That mindset took some work to change. In spite of their pain, in spite of their absolutely understandable desire to fight their bullies, Mandela—who had received military training and knew he could fight—asked his people to lay their guns aside and proceed peacefully toward their goals of equality. This astonished the bullying government, gave them hope that their worst fears would not be realized, and helped them take responsibility for being the aggressors. The country was close to a civil war, but it never had one. de Klerk’s government gave black South Africans the right to vote.

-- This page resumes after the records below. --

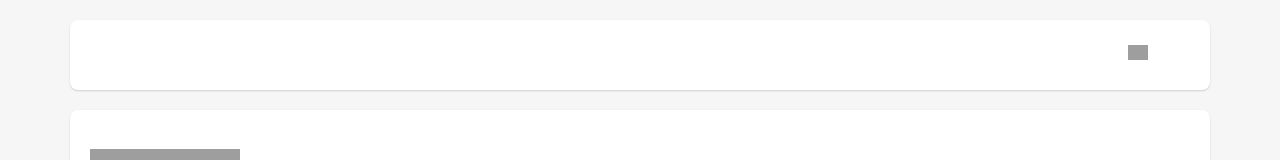
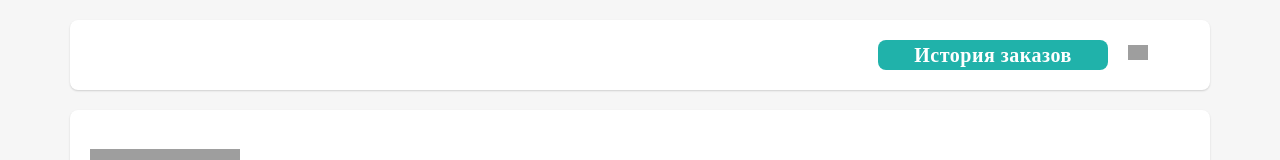
Before and after one commit to SherstnevVasiliy/test-work, a React (Create React App) app: page / in a window 1280 px wide. Shown: the top 160 px of the page. Built offline with nearby package versions, Linux system fonts and the light colour scheme; data requests are answered from the project's data file; grey boxes are pictures that could not be loaded.

Commit message:
add navigation

```diff
--- a/db.json
+++ b/db.json
@@ -7,7 +7,7 @@
       "description": "Your perfect pack for everyday use and walks in the forest. Stash your laptop (up to 15 inches) in the padded sleeve, your everyday",
       "image": "https://fakestoreapi.com/img/81fPKd-2AYL._AC_SL1500_.jpg",
       "category": "men's clothing",
-      "total": 11
+      "total": 8
     },
     {
       "id": 2,
@@ -16,7 +16,7 @@
       "description": "Slim-fitting style, contrast raglan long sleeve, three-button henley placket, light weight & soft fabric for breathable and comfortable wearing. And Solid stitched shirts with round neck made for durability and a great fit for casual fashion wear and diehard baseball fans. The Henley style round neckline includes a three-button placket.",
       "image": "https://fakestoreapi.com/img/71-3HjGNDUL._AC_SY879._SX._UX._SY._UY_.jpg",
       "category": "men's clothing",
-      "total": 13
+      "total": 12
     },
     {
       "id": 3,
@@ -25,7 +25,7 @@
       "description": "great outerwear jackets for Spring/Autumn/Winter, suitable for many occasions, such as working, hiking, camping, mountain/rock climbing, cycling, traveling or other outdoors. Good gift choice for you or your family member. A warm hearted love to Father, husband or son in this thanksgiving or Christmas Day.",
       "image": "https://fakestoreapi.com/img/71li-ujtlUL._AC_UX679_.jpg",
       "category": "men's clothing",
-      "total": 4
+      "total": 3
     },
     {
       "id": 4,
@@ -34,7 +34,7 @@
       "description": "The color could be slightly different between on the screen and in practice. / Please note that body builds vary by person, therefore, detailed size information should be reviewed below on the product description.",
       "image": "https://fakestoreapi.com/img/71YXzeOuslL._AC_UY879_.jpg",
       "category": "men's clothing",
-      "total": 10
+      "total": 9
     },
     {
       "id": 5,
@@ -223,6 +223,36 @@
         }
       ],
       "id": 2
+    },
+    {
+      "orderData": "2021-05-27T13:25:21.787Z",
+      "order": [
+        {
+          "id": 1,
+          "title": "Fjallraven - Foldsack No. 1 Backpack, Fits 15 Laptops",
+          "count": 3,
+          "price": 109.95
+        },
+        {
+          "id": 2,
+          "title": "Mens Casual Premium Slim Fit T-Shirts ",
+          "count": 1,
+          "price": 22.3
+        },
+        {
+          "id": 3,
+          "title": "Mens Cotton Jacket",
+          "count": 1,
+          "price": 55.99
+        },
+        {
+          "id": 4,
+          "title": "Mens Casual Slim Fit",
+          "count": 1,
+          "price": 15.99
+        }
+      ],
+      "id": 3
     }
   ]
 }
--- a/src/App.tsx
+++ b/src/App.tsx
@@ -19,7 +19,7 @@ function App() {
           {isCartShow === false && isOrdersShow === false ? <ItemList /> : null}
           {isCartShow === true && isOrdersShow === false ? <CartList /> : null}
           {isCartShow === false && isOrdersShow === true ? <OrderList /> : null}
-          {!isCartShow? <FixedCart /> : null}
+          {isCartShow === false && isOrdersShow === false? <FixedCart /> : null}
           {/* <OrderList /> */}
       </div>
     </div>
--- a/src/Pages/OrderList.tsx
+++ b/src/Pages/OrderList.tsx
@@ -1,20 +1,13 @@
 import React, { useEffect, useState } from 'react'
 import { useDispatch } from 'react-redux';
 import { v4 as uuidv4 } from 'uuid';
-import Button from '../components/ui/button';
 import './cart.css'
-import { cartShow, ordersShow } from '../store/actions/action';
 import axios from 'axios';
 import OrdersAll from '../components/OrdersAll';
 
 const OrderList = () => {
     const dispatch = useDispatch();
     const [orderList, setOrderList] = useState([])
-
-    const handlerShowItemList = () => {
-        dispatch(cartShow(false))
-        dispatch(ordersShow(false))
-    }
 
     useEffect(() => {
         const getOrder = async () => {
@@ -33,11 +26,8 @@ const OrderList = () => {
     return (
         <div className="wrapper">
             <div className="cart-wrap">
+                <div className="price-text">История заказов</div>
                 {orderList.reverse().map((item:any) => <OrdersAll data={item} key = {uuidv4()}/>)}
-                {/* <div className="total-amount price-text">Total amount: {totalCart}$</div> */}
-                <div className="cart-button">
-                <Button className="btn-return" title="Вернуться в каталог" onPress={handlerShowItemList}/>
-                </div>
             </div>
         </div>
     )
--- a/src/components/FixedCart.tsx
+++ b/src/components/FixedCart.tsx
@@ -3,7 +3,7 @@ import { useDispatch, useSelector } from 'react-redux'
 import Button from './ui/button'
 import './header.css'
 import { IInitial } from './interface'
-import { cartShow } from '../store/actions/action'
+import { cartShow, ordersShow } from '../store/actions/action'
 
 const FixedCart = () => {
     const dispatch = useDispatch()
@@ -12,6 +12,7 @@ const FixedCart = () => {
 
     const handlerShowCart = () => {
         dispatch(cartShow(true))
+        dispatch(ordersShow(false))
     }
 
     return (
--- a/src/components/Header.tsx
+++ b/src/components/Header.tsx
@@ -6,11 +6,16 @@ import { IInitial } from './interface'
 import { cartShow, ordersShow } from '../store/actions/action'
 
 const Header = () => {
+    const countCart = useSelector((state: IInitial) => state.countCart)
     const isCartShow = useSelector((state: IInitial) => state.isCartShow)
+    const isOrdersShow = useSelector((state: IInitial) => state.isOrdersShow)
+
+
     const dispatch = useDispatch()
 
     const handlerShowCart = () => {
         dispatch(cartShow(true))
+        dispatch(ordersShow(false))
     }
 
     const handlerShowItemList = () => {
@@ -18,11 +23,26 @@ const Header = () => {
         dispatch(ordersShow(false))
     }
 
-    const countCart = useSelector((state: IInitial) => state.countCart)
+    const handlerShowOrdersList = () => {
+        dispatch(cartShow(false))
+        dispatch(ordersShow(true))
+    }
 
-    const blockCart = () => {
+
+
+    const inCart = () => {
         return (
             <>
+                <Button className="btn-return" title="История заказов" onPress={handlerShowOrdersList}/>
+                <Button className="btn-return" title="Вернуться в каталог" onPress={handlerShowItemList}/>
+            </>
+        )
+    }
+
+    const inCatalog = () => {
+        return (
+            <>
+                <Button className="btn-return" title="История заказов" onPress={handlerShowOrdersList}/>
                 <Button className="cart-title" title="" onPress={handlerShowCart}/>
                 {countCart? <div className="cart-count">{countCart}</div>
                 :
@@ -31,9 +51,15 @@ const Header = () => {
         )
     }
 
-    const blockReturn = () => {
+    const inOrders = () => {
         return (
-            <Button className="btn-return" title="Вернуться в каталог" onPress={handlerShowItemList}/>
+            <>
+                <Button className="btn-return" title="Вернуться в каталог" onPress={handlerShowItemList}/>
+                <Button className="cart-title" title="" onPress={handlerShowCart}/>
+                {countCart? <div className="cart-count">{countCart}</div>
+                :
+                <div className="cart-count hide">{countCart}</div>}
+            </>
         )
     }
 
@@ -41,7 +67,9 @@ const Header = () => {
         <header>
             <div className="wrapper">
                 <div className="header">
-                    {!isCartShow? blockCart() : blockReturn()}
+                    {isCartShow === false && isOrdersShow === false ? inCatalog() : null}
+                    {isCartShow === true && isOrdersShow === false ? inCart() : null}
+                    {isCartShow === false && isOrdersShow === true ? inOrders() : null}
                 </div>
             </div>
         </header>
```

South Africa elected Nelson Mandela president. The bullying dynamic was defused with a sincere commitment to positive change. The new government took care to address all lingering hard feelings. In a shocking display of forgiveness, they allowed all South Africans to stand up and confess to one another the horrible things they had done, rather than persecuting those who had acted out of fear and hatred. As pain was shared, emotions were released. Apologies were given. Amends were made. A new South Africa was born.

Want to talk about how Zorgos defeats the bullying dynamic? This is how it’s done. With vision. With collaboration. With commitment to morality, humanity, justice, dignity, understanding, conviction, lucidity, self-discipline, thoughtfulness, respect. With inspiration. With love. With Amandla.

“Customers will be relieved to find on your shelves”

Tell your local bookstore about The Bullying Antidote! Here’s a review from Retailing Insight, a trade magazine:

Parents today are in competition with cultural trends in general, and advertising specifically, for the health and well-being of their children. One of the side effects has been an epidemic of bullying. 

Whether your customers have children or not, they will have been affected in one or another by aggressive children without good boundaries. Any parent who has school-age children will have bullying at the top of their list of things to worry about. Louise Hart and Kristen Caven have tackled the problem head on, armed with cutting edge research and neuroscience.

This mother-daughter team believes that we are close to the tipping point when it comes to bullying, because the majority of parents have had enough and are ready to initiate a cultural change. This book will not only fuel that fire, it will give readers the information, insight, and specific tools they need to begin creating a better environment for all our children. By raising self-esteem, instilling assertive communication skills, and creating action for children to use when bullying occurs, parents can make their children more resilient and bully proof.

This is a well-written, understandable, and comprehensive book which many of your customers will be relieved to find on your shelves.